▶ [To do]
Each entry in this listing needs to be written out again, word for word.

▶ [Working data]
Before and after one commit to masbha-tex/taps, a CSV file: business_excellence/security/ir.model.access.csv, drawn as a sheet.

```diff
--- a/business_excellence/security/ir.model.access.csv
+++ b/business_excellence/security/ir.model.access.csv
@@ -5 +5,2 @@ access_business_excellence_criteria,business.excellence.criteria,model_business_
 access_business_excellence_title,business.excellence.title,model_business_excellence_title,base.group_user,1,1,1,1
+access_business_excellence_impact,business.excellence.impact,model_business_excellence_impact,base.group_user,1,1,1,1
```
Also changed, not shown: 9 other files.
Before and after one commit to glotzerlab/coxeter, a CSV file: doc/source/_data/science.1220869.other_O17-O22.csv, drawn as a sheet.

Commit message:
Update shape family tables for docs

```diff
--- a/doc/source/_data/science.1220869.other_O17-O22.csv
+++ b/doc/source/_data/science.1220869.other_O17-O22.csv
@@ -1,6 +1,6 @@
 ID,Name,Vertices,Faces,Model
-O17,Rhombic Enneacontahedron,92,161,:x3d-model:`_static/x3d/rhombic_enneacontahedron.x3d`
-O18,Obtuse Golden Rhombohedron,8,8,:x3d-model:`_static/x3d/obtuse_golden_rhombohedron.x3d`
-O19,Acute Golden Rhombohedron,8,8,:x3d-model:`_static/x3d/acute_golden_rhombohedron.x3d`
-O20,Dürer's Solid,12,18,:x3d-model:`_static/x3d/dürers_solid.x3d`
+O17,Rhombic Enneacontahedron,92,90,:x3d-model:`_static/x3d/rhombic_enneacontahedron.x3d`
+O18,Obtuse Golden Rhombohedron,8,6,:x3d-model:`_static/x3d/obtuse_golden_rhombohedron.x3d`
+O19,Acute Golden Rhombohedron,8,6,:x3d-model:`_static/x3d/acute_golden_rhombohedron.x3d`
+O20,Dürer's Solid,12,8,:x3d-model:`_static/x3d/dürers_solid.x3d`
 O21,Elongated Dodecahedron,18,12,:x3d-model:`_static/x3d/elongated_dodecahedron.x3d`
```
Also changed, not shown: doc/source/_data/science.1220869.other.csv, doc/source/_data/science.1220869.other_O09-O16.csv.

▶ [Result]
Before and after one commit to masbha-tex/taps, a CSV file: business_excellence/security/ir.model.access.csv, drawn as a sheet.

```diff
--- a/business_excellence/security/ir.model.access.csv
+++ b/business_excellence/security/ir.model.access.csv
@@ -5 +5,2 @@ access_business_excellence_criteria,business.excellence.criteria,model_business_
 access_business_excellence_title,business.excellence.title,model_business_excellence_title,base.group_user,1,1,1,1
+access_business_excellence_impact,business.excellence.impact,model_business_excellence_impact,base.group_user,1,1,1,1
```
Also changed, not shown: 9 other files.
Before and after one commit to glotzerlab/coxeter, a CSV file: doc/source/_data/science.1220869.other_O17-O22.csv, drawn as a sheet.

Commit message:
Update shape family tables for docs

```diff
--- a/doc/source/_data/science.1220869.other_O17-O22.csv
+++ b/doc/source/_data/science.1220869.other_O17-O22.csv
@@ -1,6 +1,6 @@
 ID,Name,Vertices,Faces,Model
-O17,Rhombic Enneacontahedron,92,161,:x3d-model:`_static/x3d/rhombic_enneacontahedron.x3d`
-O18,Obtuse Golden Rhombohedron,8,8,:x3d-model:`_static/x3d/obtuse_golden_rhombohedron.x3d`
-O19,Acute Golden Rhombohedron,8,8,:x3d-model:`_static/x3d/acute_golden_rhombohedron.x3d`
-O20,Dürer's Solid,12,18,:x3d-model:`_static/x3d/dürers_solid.x3d`
+O17,Rhombic Enneacontahedron,92,90,:x3d-model:`_static/x3d/rhombic_enneacontahedron.x3d`
+O18,Obtuse Golden Rhombohedron,8,6,:x3d-model:`_static/x3d/obtuse_golden_rhombohedron.x3d`
+O19,Acute Golden Rhombohedron,8,6,:x3d-model:`_static/x3d/acute_golden_rhombohedron.x3d`
+O20,Dürer's Solid,12,8,:x3d-model:`_static/x3d/dürers_solid.x3d`
 O21,Elongated Dodecahedron,18,12,:x3d-model:`_static/x3d/elongated_dodecahedron.x3d`
```
Also changed, not shown: doc/source/_data/science.1220869.other.csv, doc/source/_data/science.1220869.other_O09-O16.csv.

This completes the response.